■ ABOUT THIS EXERCISE ■
To complete this task, print all the data below exactly but leave out the images.

=== Begin Enclosure ===

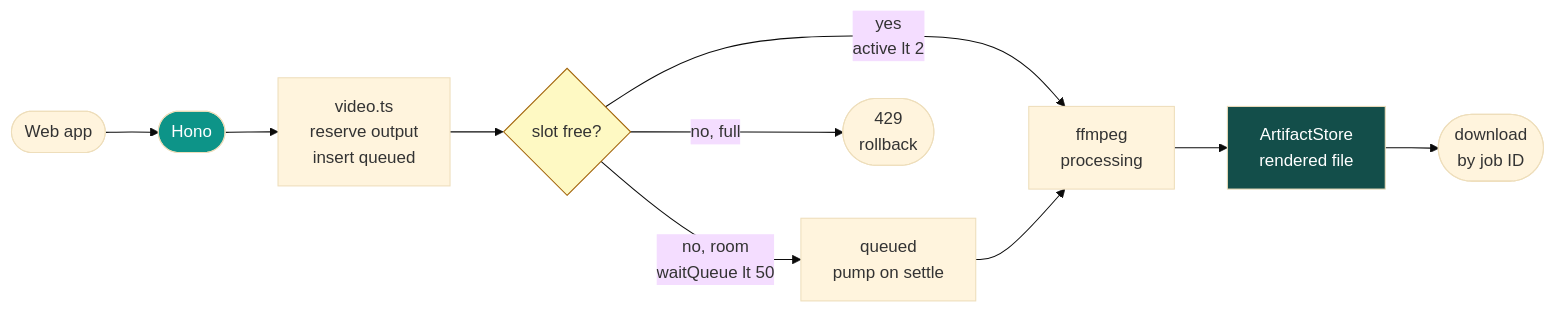
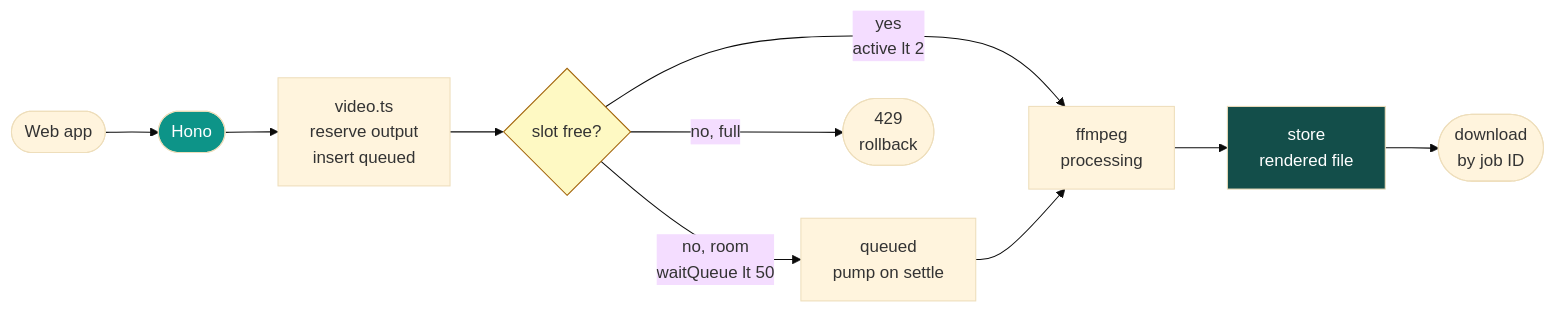
Before and after one commit to Iipal/ffmpego_editor: the first of 6 diagrams in apps/api/README.md, drawn with Mermaid (base theme). The commit also changed other lines of this file and 18 other files, not shown here.

````diff
--- a/apps/api/README.md
+++ b/apps/api/README.md
@@ -21,14 +21,14 @@
 ```mermaid
 flowchart LR
     Web([Web app]) --> Hono([Hono])
     Hono --> Video[video.ts<br/>reserve output<br/>insert queued]
     Video --> Q{slot free?}
     Q -- yes<br/>active lt 2 --> FF[ffmpeg<br/>processing]
     Q -- no, room<br/>waitQueue lt 50 --> Wait[queued<br/>pump on settle] --> FF
     Q -- no, full --> Denied([429<br/>rollback])
-    FF --> Art[ArtifactStore<br/>rendered file]
+    FF --> Art[store<br/>rendered file]
     Art --> DL([download<br/>by job ID])
     style Hono fill:#0d9488,color:#fff
     style Art fill:#134e4a,color:#fff
     style Q fill:#fef9c3,stroke:#a16207
 ```
````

=== End Enclosure ===

■ WRITTEN SOLUTION ■
Before and after one commit to Iipal/ffmpego_editor: the first of 6 diagrams in apps/api/README.md, drawn with Mermaid (base theme). The commit also changed other lines of this file and 18 other files, not shown here.

````diff
--- a/apps/api/README.md
+++ b/apps/api/README.md
@@ -21,14 +21,14 @@
 ```mermaid
 flowchart LR
     Web([Web app]) --> Hono([Hono])
     Hono --> Video[video.ts<br/>reserve output<br/>insert queued]
     Video --> Q{slot free?}
     Q -- yes<br/>active lt 2 --> FF[ffmpeg<br/>processing]
     Q -- no, room<br/>waitQueue lt 50 --> Wait[queued<br/>pump on settle] --> FF
     Q -- no, full --> Denied([429<br/>rollback])
-    FF --> Art[ArtifactStore<br/>rendered file]
+    FF --> Art[store<br/>rendered file]
     Art --> DL([download<br/>by job ID])
     style Hono fill:#0d9488,color:#fff
     style Art fill:#134e4a,color:#fff
     style Q fill:#fef9c3,stroke:#a16207
 ```
````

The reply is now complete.